[Instructions for the task]
Return all lines of the data in which the string "events" occurs.
● ● ● ● ● ● ●
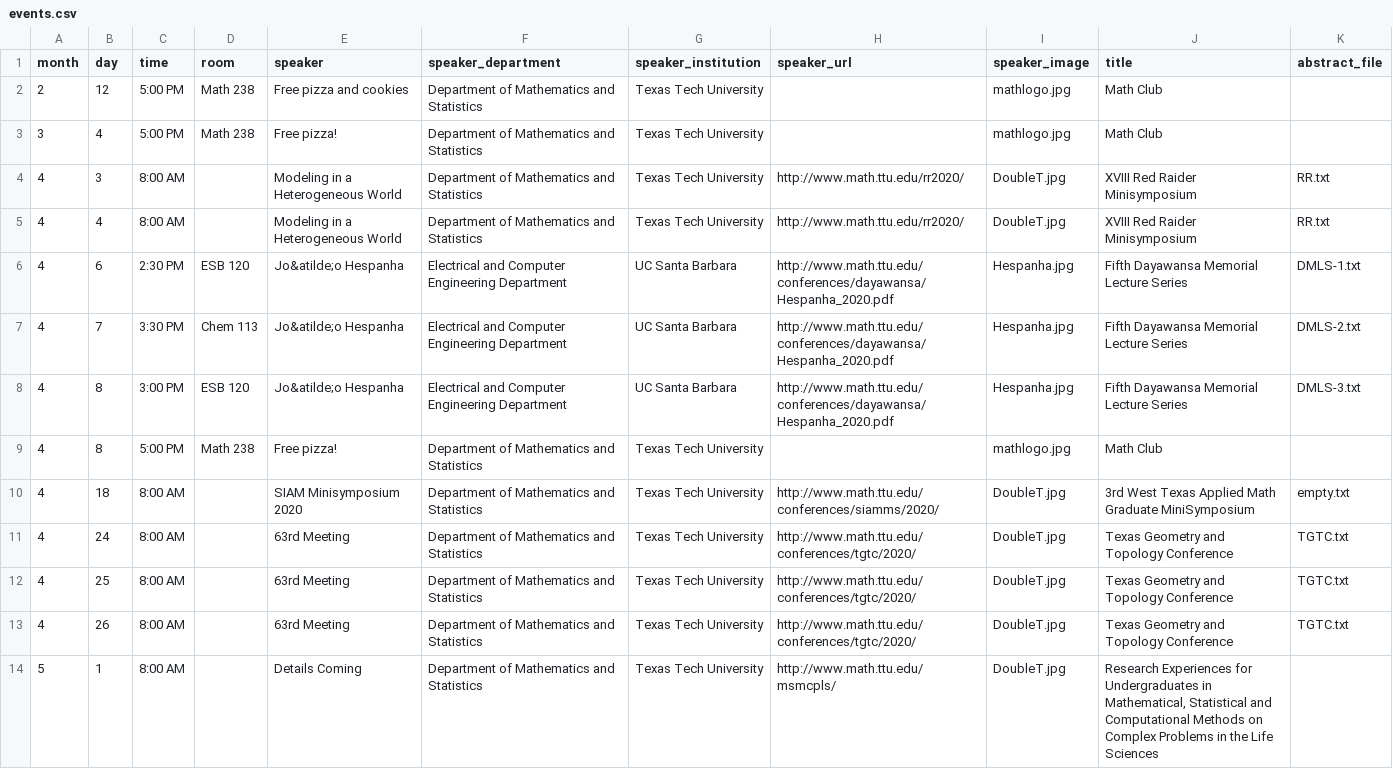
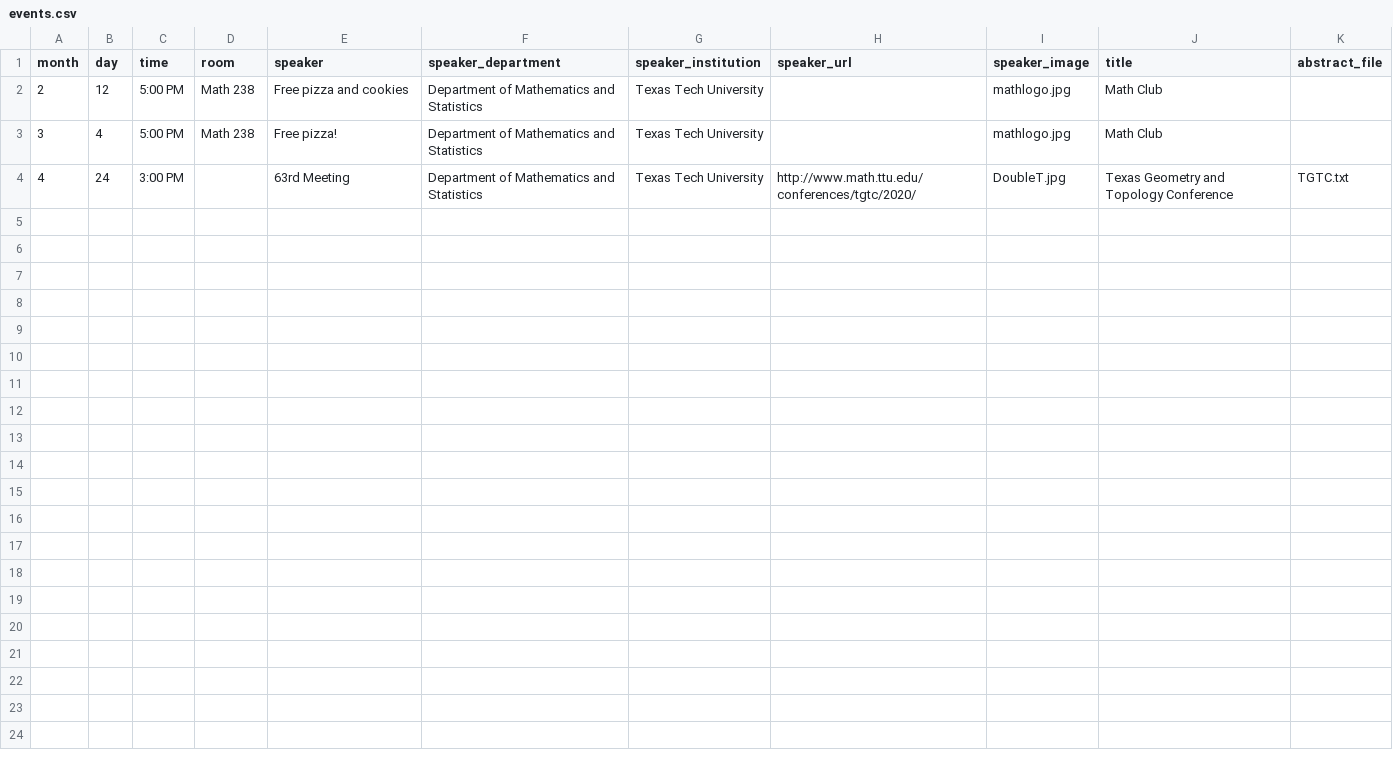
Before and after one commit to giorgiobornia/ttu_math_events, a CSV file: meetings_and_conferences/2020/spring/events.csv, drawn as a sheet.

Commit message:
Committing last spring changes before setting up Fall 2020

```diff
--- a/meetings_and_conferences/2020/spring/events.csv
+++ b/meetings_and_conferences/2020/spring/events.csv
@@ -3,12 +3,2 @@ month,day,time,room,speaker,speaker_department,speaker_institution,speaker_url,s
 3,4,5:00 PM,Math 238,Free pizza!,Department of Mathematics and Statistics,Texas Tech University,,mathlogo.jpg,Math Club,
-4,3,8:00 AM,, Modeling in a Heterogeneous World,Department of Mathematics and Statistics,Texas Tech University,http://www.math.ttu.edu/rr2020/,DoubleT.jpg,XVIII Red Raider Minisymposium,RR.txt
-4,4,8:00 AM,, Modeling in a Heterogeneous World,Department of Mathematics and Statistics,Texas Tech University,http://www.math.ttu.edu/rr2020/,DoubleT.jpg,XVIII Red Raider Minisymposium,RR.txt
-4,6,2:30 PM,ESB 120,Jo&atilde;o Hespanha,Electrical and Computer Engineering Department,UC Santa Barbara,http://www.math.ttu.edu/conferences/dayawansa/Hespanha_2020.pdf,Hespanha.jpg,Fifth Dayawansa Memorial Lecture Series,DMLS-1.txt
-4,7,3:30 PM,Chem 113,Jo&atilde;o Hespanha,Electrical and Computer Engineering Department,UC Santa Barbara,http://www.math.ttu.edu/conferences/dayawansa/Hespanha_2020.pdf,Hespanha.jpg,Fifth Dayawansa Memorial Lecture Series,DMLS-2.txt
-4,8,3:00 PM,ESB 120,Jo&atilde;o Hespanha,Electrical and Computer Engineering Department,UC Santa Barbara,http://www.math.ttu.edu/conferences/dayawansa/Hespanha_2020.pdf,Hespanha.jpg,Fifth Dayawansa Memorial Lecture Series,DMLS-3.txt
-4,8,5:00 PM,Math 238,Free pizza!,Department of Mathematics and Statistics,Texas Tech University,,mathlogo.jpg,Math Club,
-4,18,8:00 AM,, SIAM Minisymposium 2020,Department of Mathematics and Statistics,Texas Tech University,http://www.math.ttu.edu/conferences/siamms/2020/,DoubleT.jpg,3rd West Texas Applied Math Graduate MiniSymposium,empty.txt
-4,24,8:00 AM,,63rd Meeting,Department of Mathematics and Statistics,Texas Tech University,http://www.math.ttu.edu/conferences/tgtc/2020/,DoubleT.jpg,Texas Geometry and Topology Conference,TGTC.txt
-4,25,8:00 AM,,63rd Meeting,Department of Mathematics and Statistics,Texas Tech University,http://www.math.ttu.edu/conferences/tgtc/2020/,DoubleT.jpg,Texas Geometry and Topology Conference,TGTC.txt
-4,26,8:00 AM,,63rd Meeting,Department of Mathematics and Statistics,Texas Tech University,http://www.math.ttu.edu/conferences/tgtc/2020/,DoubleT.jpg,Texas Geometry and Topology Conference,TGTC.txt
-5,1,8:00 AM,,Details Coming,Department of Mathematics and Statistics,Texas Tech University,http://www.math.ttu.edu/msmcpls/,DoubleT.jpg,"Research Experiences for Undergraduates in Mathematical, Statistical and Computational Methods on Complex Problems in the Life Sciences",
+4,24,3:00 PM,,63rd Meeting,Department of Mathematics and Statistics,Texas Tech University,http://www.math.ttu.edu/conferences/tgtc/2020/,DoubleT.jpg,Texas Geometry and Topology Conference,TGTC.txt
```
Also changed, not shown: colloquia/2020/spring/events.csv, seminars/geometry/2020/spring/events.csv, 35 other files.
● ● ● ● ● ● ●
[Result below]
Before and after one commit to giorgiobornia/ttu_math_events, a CSV file: meetings_and_conferences/2020/spring/events.csv, drawn as a sheet.
--- a/meetings_and_conferences/2020/spring/events.csv
+++ b/meetings_and_conferences/2020/spring/events.csv
Also changed, not shown: colloquia/2020/spring/events.csv, seminars/geometry/2020/spring/events.csv, 35 other files.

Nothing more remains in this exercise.